October 4, 2010 by · Leave a Comment
Filed under: English, iOS 

Over the last weeks, I’ve been thinking about starting some development for the iPhone. There are some ideas in my head of what I could do, but nothing specific yet. Only thing that I’m sure is that I don’t want to do another “me too” program, but something that really uses the iPhone’s strengths.

For example, a lot of mobile apps I see just let you enter data on the iPhone using the traditional “keyboard” and “picker” methods. I’m pretty sure that some gestures may be helpful and allow for quicker entry. Also, oftentimes “guessing” from a GPS-location or time-of-day may offer some good default values. I hope that this will be a road that I’ll be able to explore a bit more.

Because of all of this, I’ve been paying closer to attention to things I like and dislike about some of the apps and games I’m using.

I like playing the occasional game on the iPhone, and in the last few weeks I was playing a lot of Siedler of Catan (Settlers of Catan in English). Just to be sure: The adaption of the board game is done quite well, the computer players have different strengths, so the game provides fun and entertainment for a long time. Well spent 4€ (or 5$)!
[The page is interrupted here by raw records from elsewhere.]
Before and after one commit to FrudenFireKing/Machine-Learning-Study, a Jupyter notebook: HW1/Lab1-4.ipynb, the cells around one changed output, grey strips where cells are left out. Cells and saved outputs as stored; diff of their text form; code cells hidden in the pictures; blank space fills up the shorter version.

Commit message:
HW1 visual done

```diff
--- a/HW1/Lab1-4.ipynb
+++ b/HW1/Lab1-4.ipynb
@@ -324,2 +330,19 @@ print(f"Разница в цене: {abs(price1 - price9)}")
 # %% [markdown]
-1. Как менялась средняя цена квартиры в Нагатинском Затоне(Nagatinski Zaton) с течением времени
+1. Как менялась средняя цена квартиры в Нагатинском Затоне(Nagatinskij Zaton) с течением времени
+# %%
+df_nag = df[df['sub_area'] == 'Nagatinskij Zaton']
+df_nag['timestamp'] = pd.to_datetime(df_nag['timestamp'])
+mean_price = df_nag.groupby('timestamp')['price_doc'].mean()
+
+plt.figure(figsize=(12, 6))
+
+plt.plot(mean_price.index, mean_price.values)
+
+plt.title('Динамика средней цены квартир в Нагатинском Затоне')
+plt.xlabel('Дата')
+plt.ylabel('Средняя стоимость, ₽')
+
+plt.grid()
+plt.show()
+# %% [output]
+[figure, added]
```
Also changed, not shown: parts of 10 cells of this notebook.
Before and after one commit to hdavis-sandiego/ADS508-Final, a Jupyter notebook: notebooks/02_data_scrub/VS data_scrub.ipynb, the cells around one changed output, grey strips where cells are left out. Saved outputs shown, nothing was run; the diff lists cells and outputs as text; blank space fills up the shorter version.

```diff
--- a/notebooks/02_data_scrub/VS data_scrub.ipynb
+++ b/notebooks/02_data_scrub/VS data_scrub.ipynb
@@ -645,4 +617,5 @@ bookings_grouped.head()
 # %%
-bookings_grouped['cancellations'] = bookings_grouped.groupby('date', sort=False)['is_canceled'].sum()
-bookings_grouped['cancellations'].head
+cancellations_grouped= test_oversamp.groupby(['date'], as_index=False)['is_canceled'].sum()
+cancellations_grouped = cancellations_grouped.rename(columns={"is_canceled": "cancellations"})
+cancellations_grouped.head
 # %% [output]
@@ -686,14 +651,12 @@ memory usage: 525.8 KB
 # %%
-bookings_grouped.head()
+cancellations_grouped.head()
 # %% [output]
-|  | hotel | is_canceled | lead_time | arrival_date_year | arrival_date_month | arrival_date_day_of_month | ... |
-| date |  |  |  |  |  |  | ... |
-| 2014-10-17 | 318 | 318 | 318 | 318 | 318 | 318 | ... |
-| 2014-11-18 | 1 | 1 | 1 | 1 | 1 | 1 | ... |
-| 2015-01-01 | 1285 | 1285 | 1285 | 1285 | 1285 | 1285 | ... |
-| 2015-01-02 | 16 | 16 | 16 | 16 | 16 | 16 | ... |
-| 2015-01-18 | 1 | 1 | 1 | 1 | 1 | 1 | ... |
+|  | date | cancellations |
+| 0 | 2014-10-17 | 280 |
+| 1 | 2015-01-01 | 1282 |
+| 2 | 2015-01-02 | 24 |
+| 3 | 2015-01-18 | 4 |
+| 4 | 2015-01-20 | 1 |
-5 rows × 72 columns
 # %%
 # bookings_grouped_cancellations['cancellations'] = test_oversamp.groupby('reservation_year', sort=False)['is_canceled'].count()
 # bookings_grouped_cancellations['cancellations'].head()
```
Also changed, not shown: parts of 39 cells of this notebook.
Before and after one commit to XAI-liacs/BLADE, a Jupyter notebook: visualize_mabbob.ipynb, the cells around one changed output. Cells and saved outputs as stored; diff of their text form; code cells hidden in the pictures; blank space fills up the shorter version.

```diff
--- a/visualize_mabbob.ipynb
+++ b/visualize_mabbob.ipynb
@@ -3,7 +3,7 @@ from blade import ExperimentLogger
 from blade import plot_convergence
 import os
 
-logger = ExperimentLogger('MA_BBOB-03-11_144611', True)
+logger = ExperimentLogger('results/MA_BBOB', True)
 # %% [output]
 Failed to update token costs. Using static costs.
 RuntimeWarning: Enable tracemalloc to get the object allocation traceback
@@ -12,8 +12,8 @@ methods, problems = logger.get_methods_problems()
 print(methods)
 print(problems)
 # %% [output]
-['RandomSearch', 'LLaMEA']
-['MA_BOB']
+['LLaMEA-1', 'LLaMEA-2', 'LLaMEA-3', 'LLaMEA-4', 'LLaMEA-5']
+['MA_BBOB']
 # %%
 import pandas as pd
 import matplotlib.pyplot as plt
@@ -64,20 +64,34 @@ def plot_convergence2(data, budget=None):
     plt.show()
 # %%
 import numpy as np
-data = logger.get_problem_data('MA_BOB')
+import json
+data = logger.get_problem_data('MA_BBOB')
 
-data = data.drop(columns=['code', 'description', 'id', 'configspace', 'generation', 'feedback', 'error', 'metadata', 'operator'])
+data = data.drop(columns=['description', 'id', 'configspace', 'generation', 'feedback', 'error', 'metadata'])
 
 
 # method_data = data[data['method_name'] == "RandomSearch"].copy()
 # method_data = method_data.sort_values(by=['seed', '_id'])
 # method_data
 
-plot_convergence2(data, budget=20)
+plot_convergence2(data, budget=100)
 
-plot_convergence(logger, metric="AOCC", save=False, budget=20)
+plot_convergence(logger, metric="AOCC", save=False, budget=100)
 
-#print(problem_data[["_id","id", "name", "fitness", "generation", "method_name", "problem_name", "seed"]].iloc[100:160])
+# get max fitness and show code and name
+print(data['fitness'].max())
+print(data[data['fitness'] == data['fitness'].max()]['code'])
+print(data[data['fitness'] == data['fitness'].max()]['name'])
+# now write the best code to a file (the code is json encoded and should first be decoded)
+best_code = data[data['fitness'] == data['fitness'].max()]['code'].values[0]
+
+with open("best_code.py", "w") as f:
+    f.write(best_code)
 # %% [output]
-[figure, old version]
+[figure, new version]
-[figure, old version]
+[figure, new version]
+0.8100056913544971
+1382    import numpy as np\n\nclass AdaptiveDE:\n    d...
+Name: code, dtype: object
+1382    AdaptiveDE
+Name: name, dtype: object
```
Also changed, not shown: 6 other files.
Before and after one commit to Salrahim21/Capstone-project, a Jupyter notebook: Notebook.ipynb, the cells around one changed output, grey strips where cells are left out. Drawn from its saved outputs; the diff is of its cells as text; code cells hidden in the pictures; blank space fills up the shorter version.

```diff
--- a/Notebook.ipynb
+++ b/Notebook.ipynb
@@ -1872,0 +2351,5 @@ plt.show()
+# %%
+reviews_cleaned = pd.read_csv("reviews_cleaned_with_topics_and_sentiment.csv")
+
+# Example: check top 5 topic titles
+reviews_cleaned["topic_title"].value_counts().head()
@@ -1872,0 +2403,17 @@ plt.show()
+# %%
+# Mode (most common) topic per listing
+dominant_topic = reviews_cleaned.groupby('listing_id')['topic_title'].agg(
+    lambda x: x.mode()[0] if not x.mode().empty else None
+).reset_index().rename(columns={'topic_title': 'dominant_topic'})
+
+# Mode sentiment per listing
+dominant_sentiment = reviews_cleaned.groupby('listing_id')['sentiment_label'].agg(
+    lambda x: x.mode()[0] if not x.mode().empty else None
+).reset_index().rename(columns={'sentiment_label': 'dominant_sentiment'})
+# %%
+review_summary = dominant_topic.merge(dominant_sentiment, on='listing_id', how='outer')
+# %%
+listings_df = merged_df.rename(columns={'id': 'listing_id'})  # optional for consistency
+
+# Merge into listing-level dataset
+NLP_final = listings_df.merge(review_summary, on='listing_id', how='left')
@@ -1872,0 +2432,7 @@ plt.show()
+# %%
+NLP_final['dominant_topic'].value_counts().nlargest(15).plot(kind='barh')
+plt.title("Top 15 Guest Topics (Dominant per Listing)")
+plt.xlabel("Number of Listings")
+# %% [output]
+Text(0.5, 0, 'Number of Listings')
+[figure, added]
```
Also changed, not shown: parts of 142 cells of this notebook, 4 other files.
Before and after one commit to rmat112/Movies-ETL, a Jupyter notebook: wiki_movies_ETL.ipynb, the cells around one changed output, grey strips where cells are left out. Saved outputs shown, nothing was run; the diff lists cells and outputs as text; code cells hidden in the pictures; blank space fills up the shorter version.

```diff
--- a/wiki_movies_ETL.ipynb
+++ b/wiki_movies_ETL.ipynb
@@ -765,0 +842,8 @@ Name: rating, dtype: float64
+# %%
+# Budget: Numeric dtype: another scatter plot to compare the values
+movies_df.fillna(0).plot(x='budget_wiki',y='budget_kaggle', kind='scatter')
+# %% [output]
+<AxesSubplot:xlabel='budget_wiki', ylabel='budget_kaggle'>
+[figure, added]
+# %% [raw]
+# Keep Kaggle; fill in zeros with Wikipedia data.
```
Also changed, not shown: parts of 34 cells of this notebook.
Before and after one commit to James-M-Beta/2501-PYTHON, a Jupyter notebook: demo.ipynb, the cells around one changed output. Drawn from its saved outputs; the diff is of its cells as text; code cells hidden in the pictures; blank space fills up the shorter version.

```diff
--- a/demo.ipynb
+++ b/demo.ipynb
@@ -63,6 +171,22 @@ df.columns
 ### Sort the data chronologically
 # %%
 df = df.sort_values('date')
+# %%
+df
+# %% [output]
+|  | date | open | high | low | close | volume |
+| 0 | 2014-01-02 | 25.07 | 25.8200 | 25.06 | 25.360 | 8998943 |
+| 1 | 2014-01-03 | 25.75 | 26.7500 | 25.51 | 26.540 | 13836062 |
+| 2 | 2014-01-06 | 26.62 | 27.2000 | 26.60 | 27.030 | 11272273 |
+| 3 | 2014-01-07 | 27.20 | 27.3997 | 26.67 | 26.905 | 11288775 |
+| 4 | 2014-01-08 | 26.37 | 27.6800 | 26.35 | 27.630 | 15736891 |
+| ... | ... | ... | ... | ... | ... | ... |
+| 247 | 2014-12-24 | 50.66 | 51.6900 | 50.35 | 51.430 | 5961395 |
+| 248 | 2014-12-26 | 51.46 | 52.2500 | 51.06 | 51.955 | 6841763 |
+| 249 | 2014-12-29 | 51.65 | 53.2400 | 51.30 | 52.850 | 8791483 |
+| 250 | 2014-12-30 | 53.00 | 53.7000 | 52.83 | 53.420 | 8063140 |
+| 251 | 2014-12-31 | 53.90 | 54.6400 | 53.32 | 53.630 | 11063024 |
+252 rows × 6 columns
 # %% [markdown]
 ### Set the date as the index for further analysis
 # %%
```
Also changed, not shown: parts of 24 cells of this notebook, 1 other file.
However, there are a few issues that I have. The start of the game features an elaborate animation .. but there is no way I have found to get straight into the game. So every time you start the app, after waiting a few seconds for the animation to load, you get the start of the animation

IMG_0001 After tapping on the screen, you get another splash screen:

IMG_0007where the game even tells you to tap the screen (“Bitte Bild berühren”). Then you get the main game menu

IMG_0005 where you can hit “Spiel  fortsetzen” to continue the ongoing game.

That’s three useless taps (and probably 10 seconds of time) that I would consider bad style for an iPhone app. (It’s okay for a PC game, but not for an iPhone app that gets frequently stopped and restarted.)

There are a few other examples where a bit more thinking would have helped create a better experience. For example in this screen you have only three options, but the graphics don’t fit the screen so there may be some scrolling involved:

IMG_0003 With just some more work, the graphics would fit the screen. Also, swiping doesn’t really work here, instead you have to use the provided arrows.

I’m sure that these issues arise from trying to be consistent with other versions of the same game, but I would think that some more care should have been taken while adapting the game to the iPhone.

So five stars for the basic game, but only one star for the iPhone adaption.